ART WORLD ııı Explosive ‘Panama Papers’ Highlight Art’s Role in Lives of Tax-Dodging Superrich

Screen Shot 2016-04-04 at 6.57.20 PMBen Davis, Monday, April 4, 2016

Just how deeply is the international art market enmeshed with the tax-dodging maneuvers of the superrich? We may be about to find out.

The so-called “Panama Papers” are poised to blow a huge hole in the veil of secrecy that has covered the doings of the world’s economic elite. Obtained from a secret source by German newspaper Süddeutsche Zeitung and shared with the International Coalition of Investigative Journalists (ICIJ), the trove may represent the largest data leak in history, consisting of more than 11 million documents detailing the inner workings of controversial Panama-based law firm Mossack Fonseca, one of the world’s foremost facilitators of offshore tax havens.

The Guardian, summarizing the staggering range of unsavory activities revealed by a first pass through the data, has the following to say:

In the files we have found evidence of Russian banks providing slush funds for President Vladimir Putin’s inner circle; assets belonging to 12 country leaders, including the leaders of Iceland, Pakistan and Ukraine; companies connected to more than 140 senior politicians, their friends and relatives, and to some 22 people subject to sanctions for supporting regimes in North Korea, Syria, Russia and Zimbabwe; the proceeds of crimes, including Britain’s infamous Brink’s-Mat gold robbery; and enough art hidden in private collections to fill a public gallery.

What might this last reference mean? An article from the first round of reporting up on the ICIJ site by journalist Will Fitzgibbon details Mossack Fonseca’s role in facilitating the use of shell corporations to hide assets during divorce.

For instance, Fitzgibbon looks at the messy divorce of Dmitry Rybolovlev, the Russian potash magnate who has been in the news on account of his spectacular legal battle with “Freeport king” Yves Bouvier, who is accused of defrauding Rybolovlev of millions in the past decade through the sale of blue-chip paintings.

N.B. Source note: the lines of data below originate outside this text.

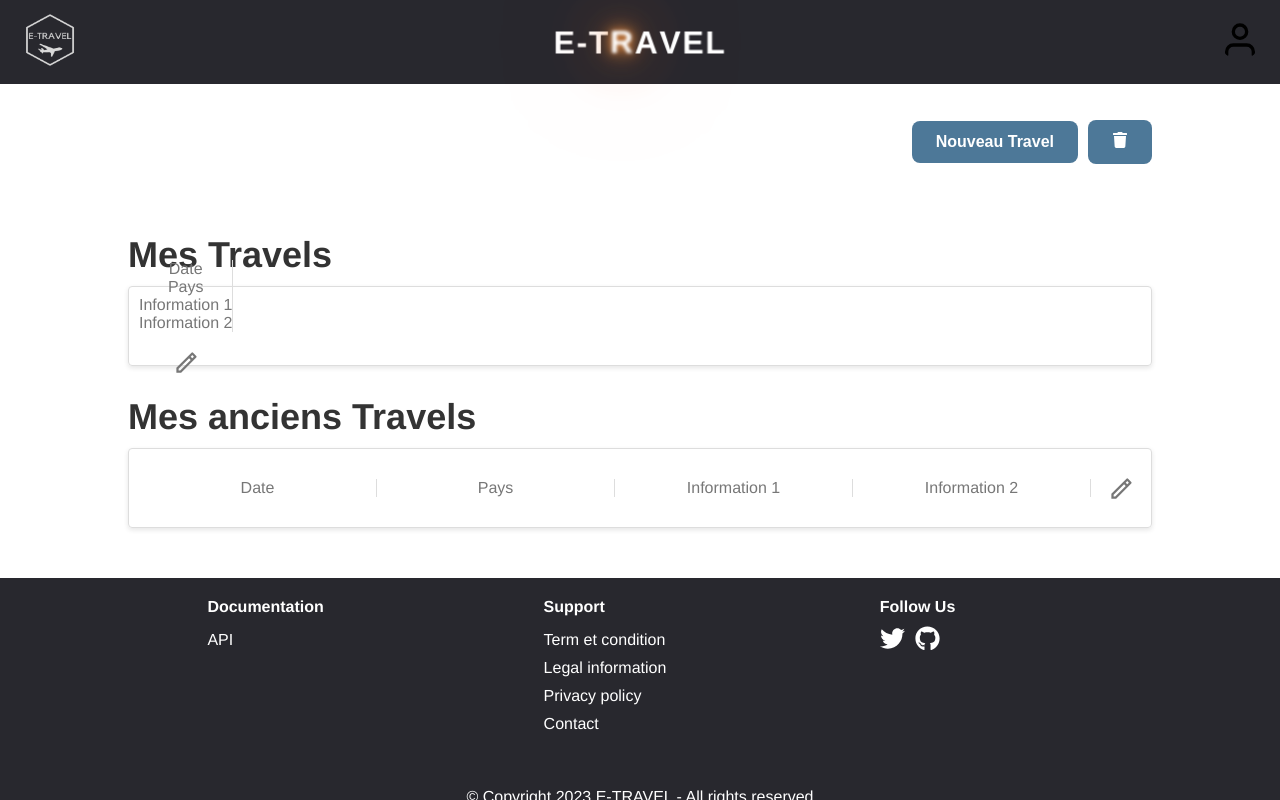
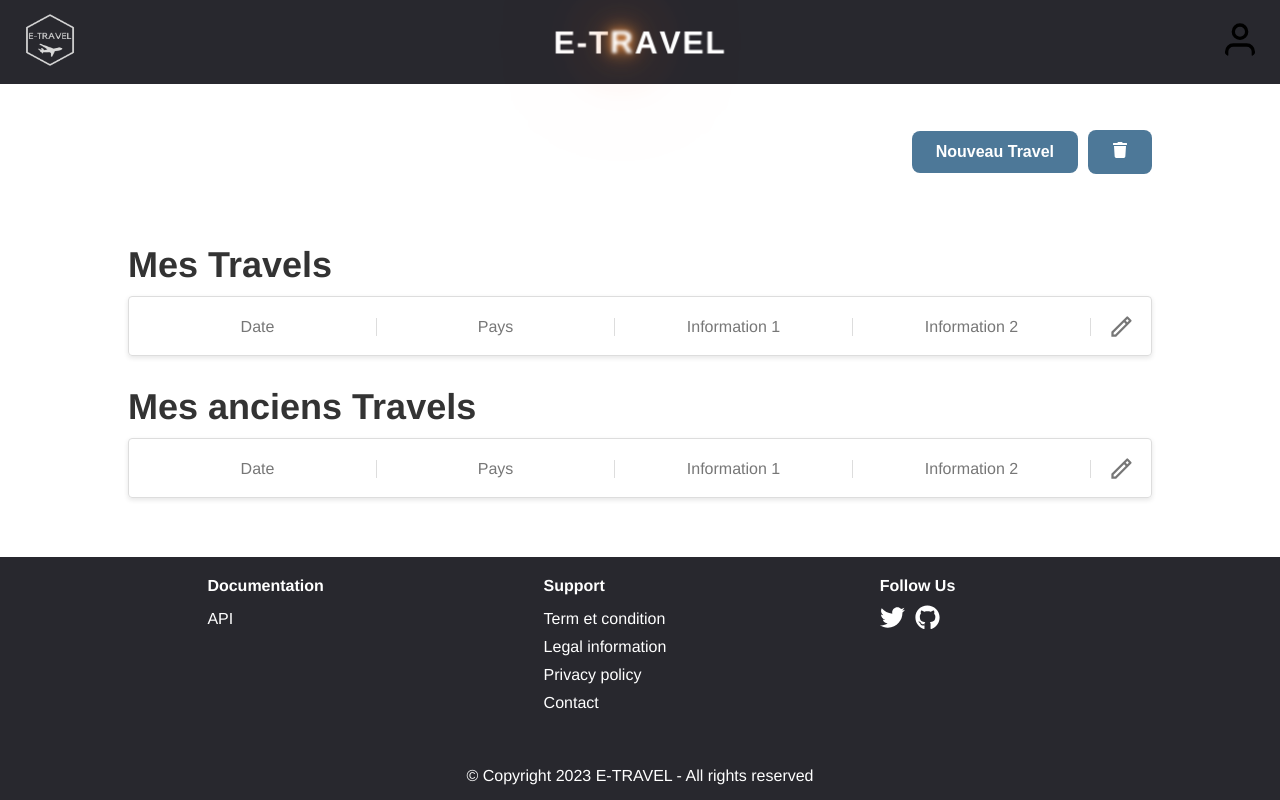
Before and after one commit to ProximaPolaris/etravel, a Next.js app in the folder e-travel-front/: page /home in a window 1280 px wide. Built offline with nearby package versions, Linux system fonts and the light colour scheme.

Commit message:
feat(style) : begin card expended

```diff
--- a/e-travel-front/src/pages/home.tsx
+++ b/e-travel-front/src/pages/home.tsx
@@ -41,7 +41,7 @@ const HomePage = () => {
               id='1'
               onClick={() => handleCardClick('1', 'Description de la carte 1')}
             >
-                <div className=''>
+                <div className={styles.card_closed}>
                     <div className={styles.info}>
                         <p>Date</p>
                     </div>
@@ -61,7 +61,7 @@ const HomePage = () => {
                     </div>
                 </div>
               {expandedCard && expandedCard.id === '1' && (
-                <div>
+                <div className={styles.card_open}>
                     <div className={styles.description}>
                         <p>{expandedCard.description}</p>
                     </div>
@@ -76,6 +76,7 @@ const HomePage = () => {
               id='3'
               onClick={() => handleCardClick('3', 'Description de la carte 3')}
             >
+                <div className={styles.card_closed}>
                     <div className={styles.info}>
                         <p>Date</p>
                     </div>
@@ -101,6 +102,7 @@ const HomePage = () => {
                 </div>
             </div>
           </div>
+        </div>
         <div className={styles.footer}>
           <Footer />
         </div>
--- a/e-travel-front/src/styles/pages/Home.module.scss
+++ b/e-travel-front/src/styles/pages/Home.module.scss
@@ -71,17 +71,17 @@
       }
 
       .card.expanded {
-        height: 200px; // Par exemple, ajustez la hauteur agrandie selon vos besoins
-        // Ajoutez d'autres styles pour agrandir la carte
+        height: 100px;
       }
 
       .card {
         margin-bottom: 20px;
         border: 1px solid #ddd;
         width: 100%;
-        height: 80px;
+        height: 60px;
         display: flex;
         align-items: center;
+        flex-direction: column;
         padding: 0 2px 0 0;
         position: relative;
         border-radius: 4px;
@@ -90,12 +90,16 @@
         @media screen and (min-width: 700px) {
           padding: 0px 0 0 10px;
         }
-
         &:hover {
           transform: translateY(-5px);
           box-shadow: 0 4px 10px rgba(0, 0, 0, 0.2);
         }
-
+        .card_closed {
+          display: flex;
+          flex-direction: row;
+          align-items: center;
+          justify-content: center;
+          width: 100%;
           .info {
             flex-basis: 50%;
             text-align: center;
@@ -156,3 +160,4 @@
       }
     }
   }
+}
```
Lines whose indentation alone changed are shown as unchanged.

Russian businessperson and President of French football club AS Monaco Dmitry Rybolovlev poses in Paris on September 24, 2015 in front of two allegedly stolen paintings by Pablo Picasso, "Espagnole a l'Eventail" (L) and "Femme se Coiffant", which he purchased from a Swiss art dealer. A Paris court on September 16 charged a Swiss art dealer with handling stolen goods in a case relating to the alleged theft of Picasso works, which were bought by Russian billionaire Dmitri Rybolovlev. AFP PHOTO / PATRICK KOVARIK --RESTRICTED TO EDITORIAL USE, MANDATORY MENTION OF THE ARTIST UPON PUBLICATION, TO ILLUSTRATE THE EVENT AS SPECIFIED IN THE CAPTION-- / AFP / PATRICK KOVARIK (Photo credit should read PATRICK KOVARIK/AFP/Getty Images)

Screen Shot 2016-04-04 at 7.02.23 PMFitzgibbon’s article suggests that even as the Russian billionaire was plowing massive amounts of his fortune into art investments, he was using offshore entities to shield himself from having to share these investments with his spouse, Elena:

[I]n 2002 Mossack Fonseca had incorporated Xitrans Finance Ltd in the British Virgin Islands. The offshore company, no more than a post office box in sunny Tortola, was a mini-Louvre museum when it came to its assets; Xitrans Finance Ltd owned paintings by Picasso, Modigliani, Van Gogh, Monet, Degas and Rothko. It also bought Louis XVI style desks, tables and drawers made by some of Paris’s grandest furniture makers.

As the marriage broke down, according to notes from a court hearing sent via email to Mossack Fonseca in January 2009, Dmitri used Xitrans Finance Ltd to move these luxury items out of Switzerland to Singapore and London, beyond her reach. While Xitrans Finance Ltd was held by the Rybolovlev family trust, according to Mossack Fonseca’s records, only Dmitri Rybolovlev held shares in the company, despite Elena’s claim that Xitrans bought assets “on behalf of herself and her husband.”

In the end, this type of skulduggery may be the very least of the financial schemes to come.

“Mossack Fonseca’s fingers are in Africa’s diamond trade, the international art market and other businesses that thrive on secrecy,” according to the ICIJ website. To observers, the unsavory proximity of art collecting to tax evasion has become clearer in recent years.

For instance, when Credit Suisse pled guilty in 2014 to facilitating tax dodging, the news came out that the Swiss bank had sent reps “undercover” to Art Basel in Miami Beach to recruit wealthy patrons into conspiring to tax evasion. (Credit Suisse, incidentally, appears to beone of the top clients of Mossack Fonseca’s services.)

What further secrets the Panama Papers may reveal, and how they might change the way that the public and governmental agencies view the art world and other “businesses that thrive on secrecy,” will be announced in “early May,” the organization has stated.